One of the Xbox One exclusives that graced Microsoft's E3 2014 press conference was Crackdown 3, in the shape of a reveal trailer, but it was conspicuous by its absence at this year's show in Los Angeles.

Thankfully, Gamescom proved a different story, with Microsoft not only showing some of the single-player/co-op campaign on a rolling demo behind closed doors, but also giving us hands-on time with a pre-alpha tech demo that will be used as the bedrock for the multiplayer experience.

The campaign reverts to familiar territory, albeit in a different, larger futuristic city than even before. Agents are still required to dispatch crime lords to make zones safer as before, and can similarly team-up with other players to do so, but this time the plotline and structure has been improved.

One of the biggest complaints about the first two games in the series, we were told, was that the overarching narrative was sketchy. It was hard to keep the open-world game from being free-flowing and allow players to tackle missions in any order they liked while keeping a story that made sense at the forefront.

This time, everything in the city, including vehicles, advertising hoardings and anything designed to deliver information, is covered in digital holographic paint. That means there is always a translucent overlay on objects and buildings that can provide anything from specifications and details about certain aspects of a car - like damage, for example - to giant floating video screens (Blade Runner style) tempting you to buy a new doo-hickey.


The digital paint can also be hacked by local crime lords in order to communicate directly with your agent, thereby moving along the plot and providing the narrative lacking previously.

In addition, unlike previous titles, major crime bosses aren't easily found. Instead, they will throw minions, henchmen and all manner of other underlings at you first until you mess up his businesses so bad that you fill a new hate meter. It is only then when he (or she) is so angry at you will he appear in the flesh - generally in massive boss battle style. And developer Reagent Games has ensured that such encounters much more difficult than in the past.

READ: 22 best games of Gamescom 2015: Star Wars Battlefront, Halo 5, Mafia 3 and more

The most impressive part of our time with the very early build of the game (it is not due until 2016, and more likely the latter half) came with hands-on play of the multiplayer tech demo.

Multiplayer will be a different kettle of fish to the main campaign and will feature something that will no doubt draw the main focus on release. Everything in the city is destructible and obeys the laws of physics. From the highest skyscrapers to small walls, everything can be blasted into gravel.

One example of this was shown to us using a normal assault rifle. The third-person character drew a rectangle in bullets on a wall, creating what can only be described as tiny pebbles of concrete and as soon as the middle section wasn't secured enough, it fell out to land at the player's feet. It looked natural and normal. It could even be used as a strategy to both maintain cover in a shoot out, yet have a small hole to fire through.

Players can blast holes in the floors and ceilings inside buildings too - yep, every building in multiplayer will be open to enter. And thanks to the platforming style gameplay, you could leap up inside structures that way.
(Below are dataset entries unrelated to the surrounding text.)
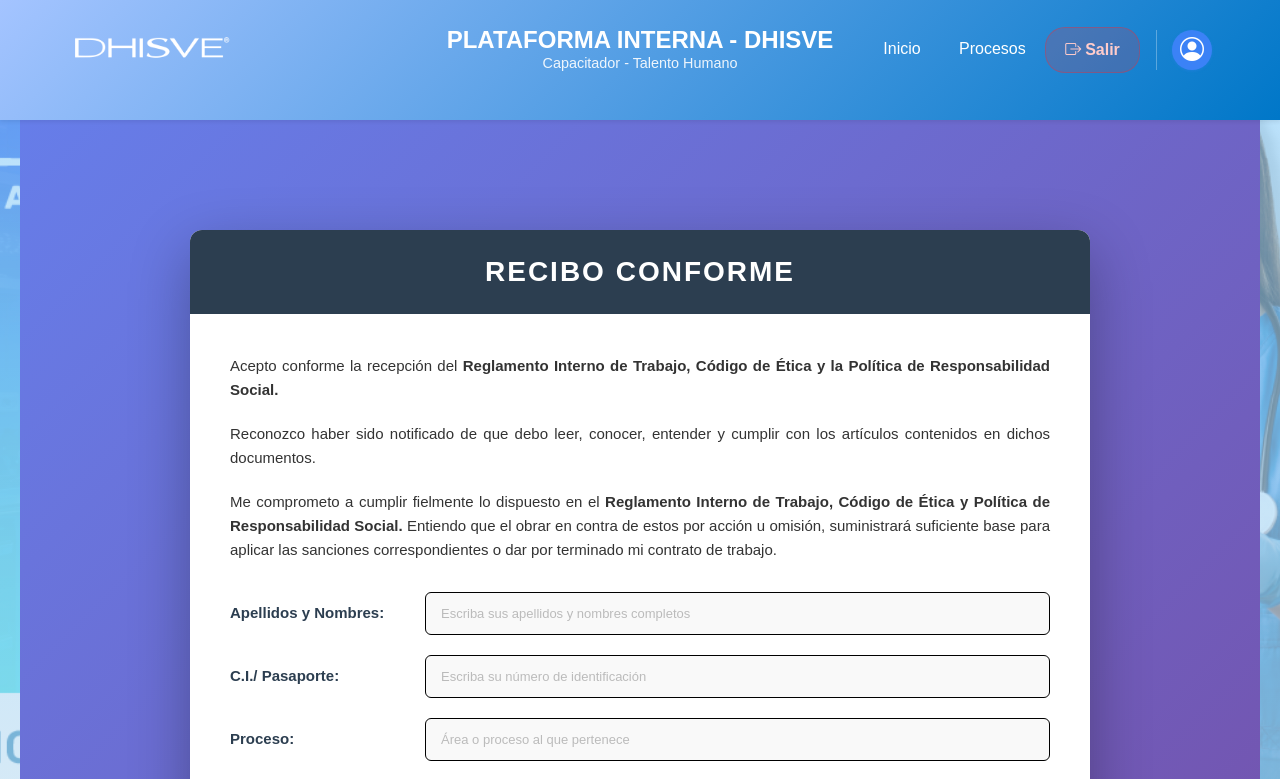
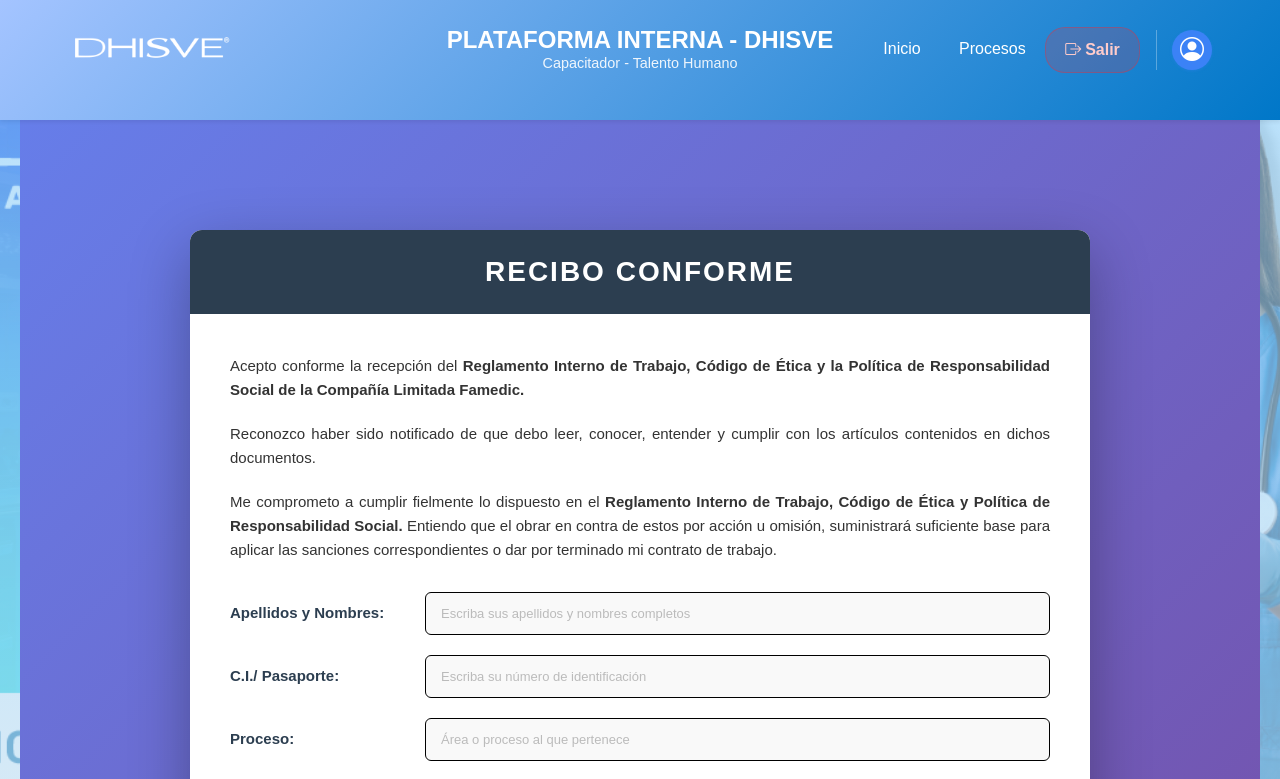
Before and after one commit to FamedicSeg/PlataformTrainingSafemed_frntd, a React (Vite) app: page /documento-form in a window 1280 px wide. Shown: the top 779 px of the page. Built offline with nearby package versions, Linux system fonts and the light colour scheme; no server answers.

Commit message:
feat: :zap: New changes in the Document TTHH

```diff
--- a/src/cursos/TalentoHumano/curso5/documentoForm.jsx
+++ b/src/cursos/TalentoHumano/curso5/documentoForm.jsx
@@ -110,7 +110,7 @@
 
           <div className="contenido-documento">
             <p className="parrafo">
-              Acepto conforme la recepción del <strong>Reglamento Interno de Trabajo, Código de Ética y la Política de Responsabilidad Social.</strong>
+              Acepto conforme la recepción del <strong>Reglamento Interno de Trabajo, Código de Ética y la Política de Responsabilidad Social de la Compañía Limitada Famedic.</strong>
             </p>
 
             <p className="parrafo">
--- a/src/cursos/TalentoHumano/curso5/documentosTTHH.jsx
+++ b/src/cursos/TalentoHumano/curso5/documentosTTHH.jsx
@@ -223,7 +223,7 @@
         <body>
           <h1>RECIBO CONFORME</h1>
 
-          <p>Acepto conforme la recepción del <strong>Reglamento Interno de Trabajo, Código de Ética y la Política de Responsabilidad Social.</strong></p>
+          <p>Acepto conforme la recepción del <strong>Reglamento Interno de Trabajo, Código de Ética y la Política de Responsabilidad Social de la Compañía Limitada Famedic.</strong></p>
 
           <p>Reconozco haber sido notificado de que debo leer, conocer, entender y cumplir con los artículos contenidos en dichos documentos.</p>
 
```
Alternatively, if enemies are sniping at you from the very top of an apartment block, why not blast the whole thing down using a rocket launcher? It'll take a while if there's only one of you as you have to take out the concrete first, then the steel girders holding the whole thing up, but when it does fall it does so spectacularly. Everything in multiplayer obeys the laws of physics so moves and falls the way it would in real life and that makes for some incredible effects.


It also makes for an incredible demonstration of how the Xbox One is capable of doing things the PS4 cannot. Crackdown 3 will use Microsoft's cloud servers to help crunch enough figures to make the physics engine work, something that the console is not capable of doing on its own.

The only obvious example of the cloud servers being utilised in the past was with Forza Motorsport 5's drivatar AI system - player profiles stored in the cloud to be pulled down by individual Xbox Ones. However, Crackdown 3 will use them to crunch the numbers in order to ensure the physics of different buildings and objects remain lifelike. As more and more destruction is enforced, with more pieces of debris generated, new servers will spark into action to cope with the mathematical strain.

During our session, we managed - along with three other players - to destroy a tower and surrounding buildings and could see as servers were required through an on-screen graphic. We managed to get around 10 servers all working at once, but the record is apparently 20. And being able to keep that many objects flying about, colliding with each other and landing as they should makes for one hell of a satisfying blast-a-thon.

Remember how good it felt to smash cars off the road in Burnout? Times that by a million (you might need a cloud server to help with the number though).

If this all comes off for the final release in 2016 some time, Reagent Games might well have produced a current generation title that actually lives up to the billing.